Just as with the response of the international community, people in Batticaloa reached into their hearts and helped out however they could. They weathered the crisis and, in doing so, learned a valuable lesson. Wherever there is turbulence there is transition, and transition – to be productive of the most positive results – must be anchored in an open and yielding heart. Continue reading
Michael Roberts, reprinting an article published in 2003 in Nationalism and Ethnic Politics, Summer 2003, 9: 75-102.**
ABSTRACT: The collective identity of Sinhala-speakers over four centuries dating from the 1590s is analyzed with due attention to the structural form of (a) the Kingdom of Kandy and (b) the British colonial regime that took control of the whole island by 1815/18. The analysis dwells on the modes of oral, visual-iconic and written forms of cultural transmission that pre-dated print technology, while drawing attention to the relative uniformity of the Sinhala language in both geographical and temporal scale.
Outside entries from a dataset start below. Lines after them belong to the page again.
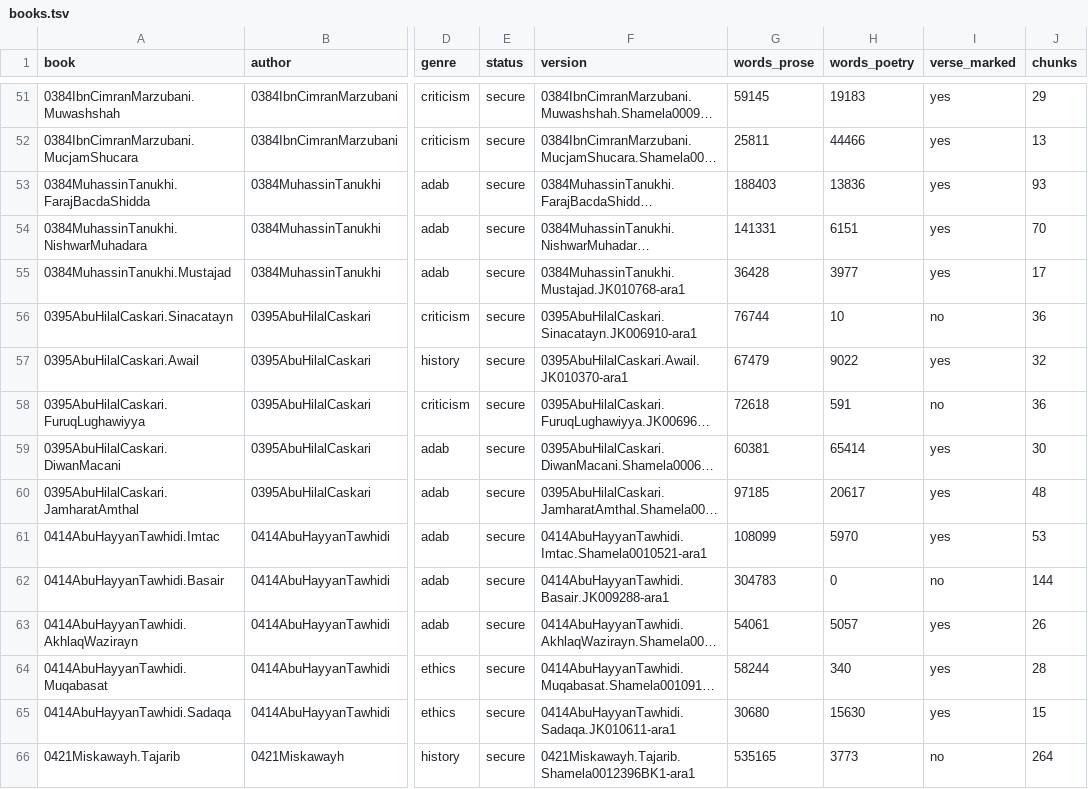
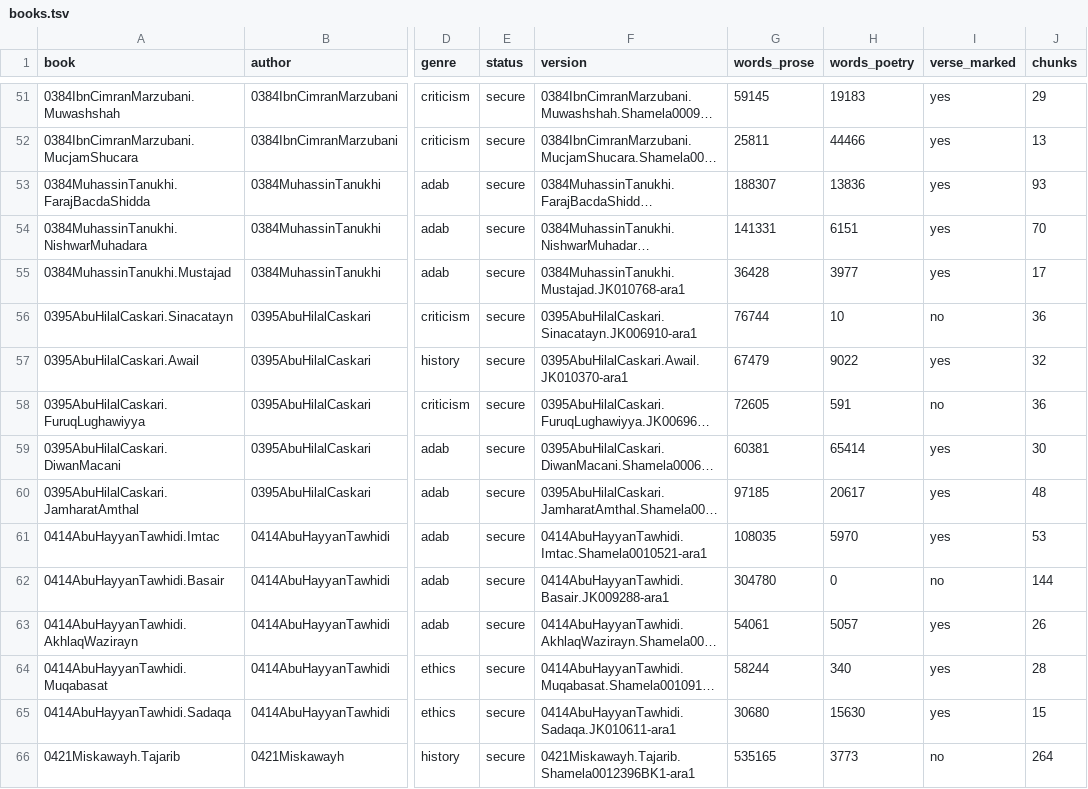
Before and after one commit to Sentoss/Arabic-Stylometrics-Analyzer, a TSV file: corpus/books.tsv, drawn as a sheet; only a part is shown, gaps mark what is left out; long unchanged cells end in …; the diff covers the shown part only; the diff names each change by its address in the sheet, - before the commit and + after, or states it on an @@ line.

```diff
--- a/corpus/books.tsv
+++ b/corpus/books.tsv
-G53 (words_prose): 188403
+G53 (words_prose): 188307
-G58 (words_prose): 72618
+G58 (words_prose): 72605
-G61 (words_prose): 108099
+G61 (words_prose): 108035
-G62 (words_prose): 304783
+G62 (words_prose): 304780
```
Also changed, not shown: 44 edited cells elsewhere in this file, 6 other files.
A semantic pattern of political alliances based on the opposition of inside to outside which works contextually like a nestling Chinese-box is one dimension of this linguistic order. This supported the tendency of Sinhalese representations to adopt an associational logic which merged past enemies (the wicked Tamils) with contemporary enemies (the Portuguese, the English) during the liberation struggles of the Kandyan state and its militia in the pre-1818 period. Such tendencies and the continuation of disparaging epithets coined during the period of Portuguese imperial intrusion into the vocabulary of the twentieth century must inform any theoretical efforts to distinguish the collective consciousness of the Sinhalese after the substantial transformations initiated under the British from that which is expressed so powerfully in the war poems of the pre-British period. Continue reading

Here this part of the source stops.